Junior doctors’ winter of discontent: public needs to know why striking is necessary

Authors: Roshana Mehdian 

Publication date:  20 Nov 2015


Junior doctors have voted overwhelmingly in favour of strike action over changes to their contract. Roshana Mehdian explains why doctors must make it clear to the public why they feel forced to act

I have always been a fairly typical junior doctor: passive, hardworking, and a bit of a goody two shoes. I’ve never even had so much as a speeding ticket. Why then have ordinary junior doctors like me taken to the streets in droves and voted overwhelmingly for strike action? Why haven’t we just kept our heads down and kept quiet?

We are about to enter a critical period for the NHS and for the medical profession.

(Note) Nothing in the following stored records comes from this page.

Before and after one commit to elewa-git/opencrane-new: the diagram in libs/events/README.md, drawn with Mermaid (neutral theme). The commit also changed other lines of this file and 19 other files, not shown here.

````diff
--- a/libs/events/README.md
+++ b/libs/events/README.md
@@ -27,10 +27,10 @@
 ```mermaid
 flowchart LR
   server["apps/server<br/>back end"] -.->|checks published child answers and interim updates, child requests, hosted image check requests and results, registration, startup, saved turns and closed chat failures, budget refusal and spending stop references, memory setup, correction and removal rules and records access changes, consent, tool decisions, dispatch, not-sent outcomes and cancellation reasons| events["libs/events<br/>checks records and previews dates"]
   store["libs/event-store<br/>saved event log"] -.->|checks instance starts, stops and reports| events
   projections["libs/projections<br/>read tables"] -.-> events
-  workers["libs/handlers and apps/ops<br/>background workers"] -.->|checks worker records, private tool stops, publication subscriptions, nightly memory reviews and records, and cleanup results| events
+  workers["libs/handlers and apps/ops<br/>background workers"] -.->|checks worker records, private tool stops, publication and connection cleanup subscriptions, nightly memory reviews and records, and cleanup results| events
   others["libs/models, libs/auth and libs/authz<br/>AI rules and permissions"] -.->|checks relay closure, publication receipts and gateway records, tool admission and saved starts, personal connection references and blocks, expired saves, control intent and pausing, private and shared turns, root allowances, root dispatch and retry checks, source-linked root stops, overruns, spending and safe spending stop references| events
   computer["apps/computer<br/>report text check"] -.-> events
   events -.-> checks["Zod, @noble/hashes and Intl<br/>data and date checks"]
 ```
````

Six months from now the public will be left with one of two very different versions of events. They will believe either the government’s narrative, that junior doctors are protesting because they are militant, extreme, or being misled by the BMA, or the doctors’ version of events, that junior doctors are caring professionals who are not prepared to allow their future patients to be put at risk by dangerous politics.

The ballot result was eagerly awaited, but I am sure the outcome came as no surprise to junior doctors.[1] A 98% mandate for strike action is an historic result. We now have a duty to explain our decision to our patients. We have a duty to clarify, qualify, and quantify it to the public.

Like many other junior doctors I’ve been on a crash course in politics and spin over the past few months. As a profession we tend to focus on the material facts of a case, but in doing so we can miss the power that ideas and narratives can have in determining outcomes. The future of the NHS will depend not only on our ability to diagnose its ailments but also on our ability to effectively tell our side of the story.

Junior doctors’ core values of truthfulness, caring, and integrity mean that they want to safeguard the future of the NHS for their patients. But these same values mean that we tend to avoid the world of politics, allowing our story to be defined by others. Instead, we should use these values to define our own narrative so that it is clear to our patients and the public, because they are the ones who will affected by the outcomes. After all, these values are also our greatest strength. As I would present it, our story is as follows.

Our story

We cannot allow this contract, in this form, to be imposed. We desperately want to negotiate a safe and fair contract. We don’t want to strike, but for the good of our patients, colleagues, and the NHS we may have to.

We believe that it is our duty to oppose the imposition of a contract that, in its current form, would threaten patient safety and stretch junior doctors to breaking point. We cannot allow the scrapping of safeguards that limit doctors’ working hours. Long working hours put patients at risk. What possible motivation could there be to remove these safeguards?

We fear that the contract would mean that doctors who work the longest and most antisocial hours will suffer the biggest pay cuts—this amid understaffing, with up to half of emergency department and general practice training posts unfilled. A deterioration in working conditions would undermine recruitment and retention of junior doctors. Doctors will leave the NHS, and this will further affect patient safety.

We are also concerned that the proposed contract changes will penalise part time workers and those who choose to start families, and that it will deter doctors from undertaking vital lifesaving research.

I am sure there are many more points of contention, but most of my colleagues agree that these are the key points.

This is our narrative, and we have a responsibility to the public to ensure that it is heard.

Is this a winter of discontent for junior doctors? Or is it spring for grassroots junior doctors? I hope it will be the second. It’s time to outline a positive narrative about the future of the NHS and the profession. I hope the health secretary, Jeremy Hunt, will want to own it with us, to work towards a safe and fair future for patients and doctors.

Competing interests: I have read and understood BMJ’s policy on declaration of interests and have no relevant interests to declare.

References

  1. Rimmer A. Overwhelming majority of junior doctors vote for strike action. BMJ Careers  19 Nov 2015. [Link] .

Roshana Mehdian orthopaedic registrar, South West London Deanery

 roshana.mehdian@nhs.net

Cite this as BMJ Careers ; doi: